In Malaysia, the ajak (invite) culture is common, where you’ll invite people to come along with you, meet you somewhere or do something together.
So, Choon Ean brought this mechanism into Kaki Lima with the concept of collaborating to clear blocked walkways and casual walking together towards a destination.
“Once that mechanism was in place, it just felt like a better game, talking about not just the accessibility of the walk space, but also reflecting community,” she said.
An Avid Tabletop Gamer Since Young
Choon Ean has been playing boardgames since she was about 7. Boggle (the word game) was one of her childhood favourites.
“I disliked games that eliminated people like Monopoly, but realised I was attracted to the concepts in ‘Euro games’ where everybody gets equal opportunities or number of turns, where randomness is kept to the minimum, and where there’s emphasis on managing resources,” she shared with us.
Besides being her gateway into modern board games, Carcassonne was also the game that hooked her onto expanding her collection.
Today, she’s collected over 80 different games and organises monthly boardgame nights (GameGeeks) at LUMA.
Kaki Lima is the first board game she’s designed, and it took her 22 months and 15 prototypes before she was satisfied with the end product.
“Designing a game is like a game in itself. You get to connect what works, and what doesn’t work,” she commented.
What’s In The Cards?
In a brief overview of the game, ‘pedestrians’ (players) should aim to strike a balance between completing tasks on their Pi Mana? cards, exploring different places in town, meeting other pedestrians, and clearing blocked paths.
The cards are photos of real places in George Town taken on Choon Ean’s iPhone, and the playable characters are also inspired by real people, ‘regulars’ whom her teammates observed in the area.
It’s meant for 3 to 8 players of ages 8 and above, and gameplay can last for 30 to 80 minutes.
What the game hopes to highlight is that kaki lima is actually a shared space, not an individual space. “It’s everyone’s responsibility to take care of it and ensure its accessibility,” Choon Ean added.
It also wants players to realise that they won’t get very far if they don’t care about the community.
Kaki Lima has 16 components to it, but don’t be too intimidated by it as its rulebook is fairly comprehensive, and Choon Ean has also taken the liberty to thoroughly explain how to play it with these videos.
Retailing for RM168, about 100 units have been sold thus far, and it can be found in various online and offline stores in both Penang and KL, the full list of which you can find here.
One of its distributors is Lepak Game creator Rojak Culture, whose co-founder Trixie became friends with Choon Ean through the Tabletop Game Designers of Malaysia (TTGDMY) community.
As for future game ideas, Choon Ean replied, “A game about cultural transmission. For example: how a tradition or trade is or isn’t passed down from one generation to the next, or a game about how soya sauce is produced.”
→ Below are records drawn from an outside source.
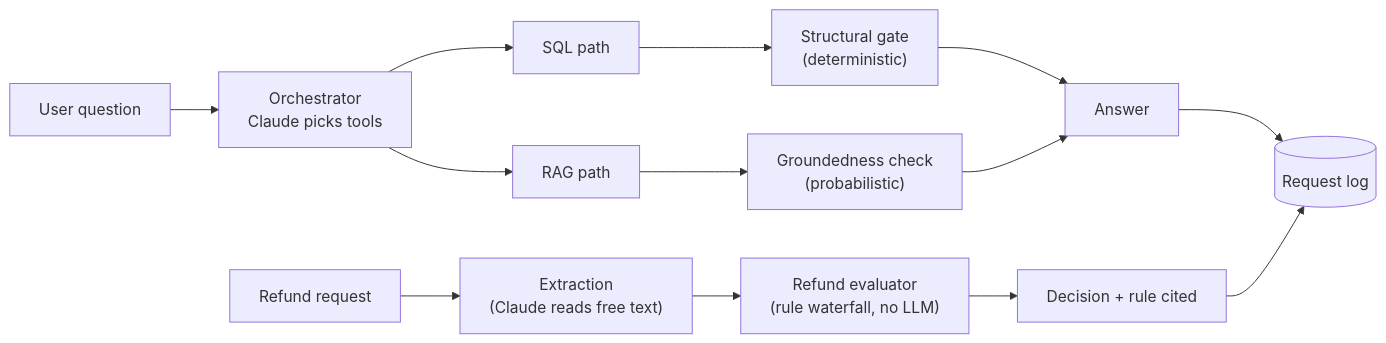
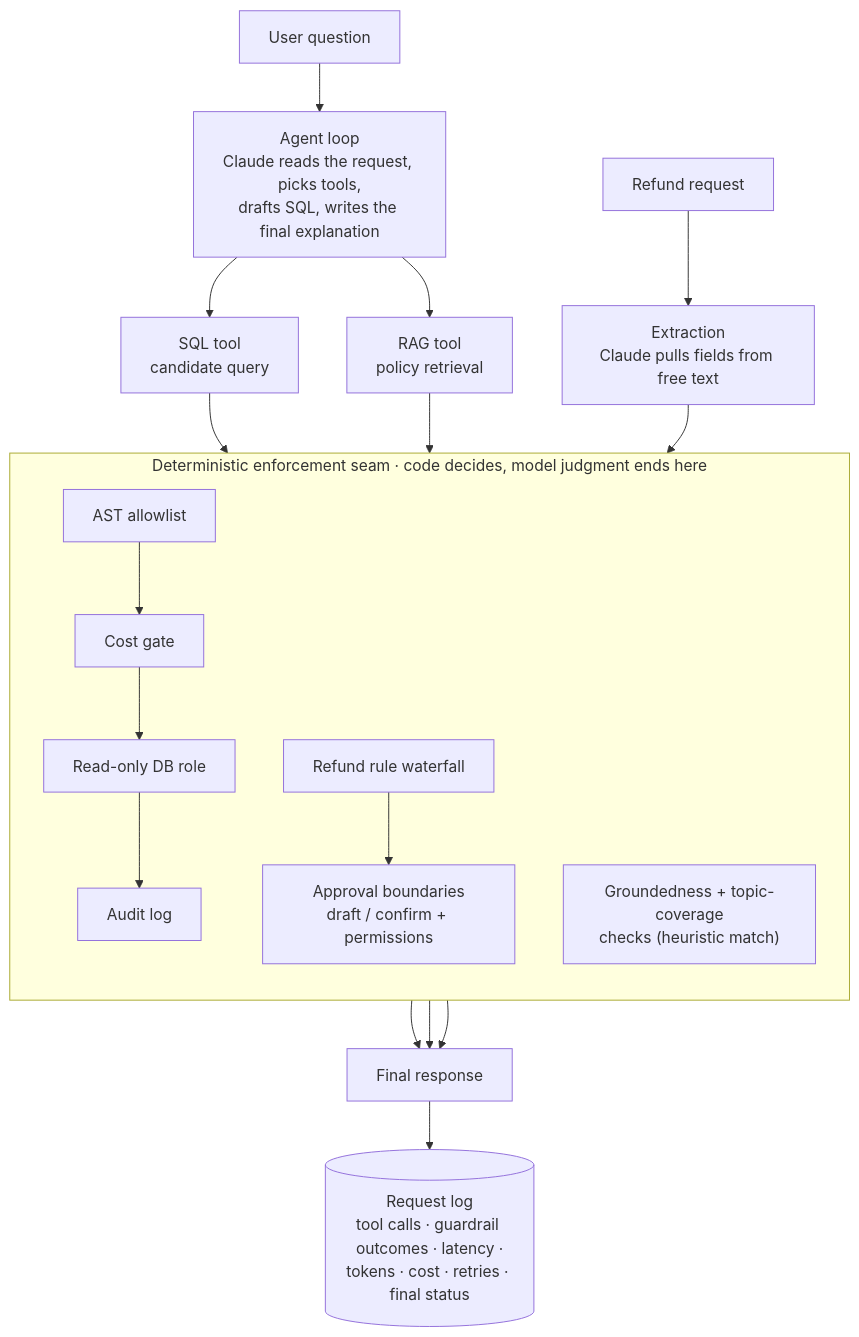
Before and after one commit to davidhahn/ecom-workflow-agent: the diagram in README.md, drawn with Mermaid. The commit also changed other lines of this file, not shown here.

Commit message:
Update the diagram and tweak the writing in README

````diff
--- a/README.md
+++ b/README.md
@@ -22,16 +22,22 @@
 ```mermaid
-flowchart LR
-    U[User question] --> O["Orchestrator<br/>Claude picks tools"]
-    O --> SQL[SQL path]
-    O --> RAG[RAG path]
-    SQL --> G1["Structural gate<br/>(deterministic)"]
-    RAG --> G2["Groundedness check<br/>(probabilistic)"]
-    G1 --> ANS[Answer]
-    G2 --> ANS
-    ANS --> LOG[(Request log)]
+flowchart TD
+    Q[User question] --> LOOP["Agent loop<br/>Claude reads the request, picks tools,<br/>drafts SQL, writes the final explanation"]
+    R[Refund request] --> EXT["Extraction<br/>Claude pulls fields from free text"]
+    LOOP --> SQLT["SQL tool<br/>candidate query"]
+    LOOP --> RAGT["RAG tool<br/>policy retrieval"]
 
-    REQ[Refund request] --> EX["Extraction<br/>(Claude reads free text)"]
-    EX --> EVAL["Refund evaluator<br/>(rule waterfall, no LLM)"]
-    EVAL --> DEC[Decision + rule cited]
-    DEC --> LOG
+    subgraph SEAM["Deterministic enforcement seam · code decides, model judgment ends here"]
+        direction TB
+        AST[AST allowlist] --> COST[Cost gate] --> ROLE[Read-only DB role] --> AUDIT[Audit log]
+        GROUND["Groundedness + topic-coverage<br/>checks (heuristic match)"]
+        WATER[Refund rule waterfall] --> APPR["Approval boundaries<br/>draft / confirm + permissions"]
+    end
+
+    SQLT --> AST
+    RAGT --> GROUND
+    EXT --> WATER
+    AUDIT --> ANS[Final response]
+    GROUND --> ANS
+    APPR --> ANS
+    ANS --> LOG[("Request log<br/>tool calls · guardrail outcomes · latency ·<br/>tokens · cost · retries · final status")]
 ```
````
She also teased the idea of expansion for Kaki Lima about building, renovation, conservation and disaster management in a world heritage site.
- You can read more about what we’ve written on games here.
Featured Image Credit: Kaki Lima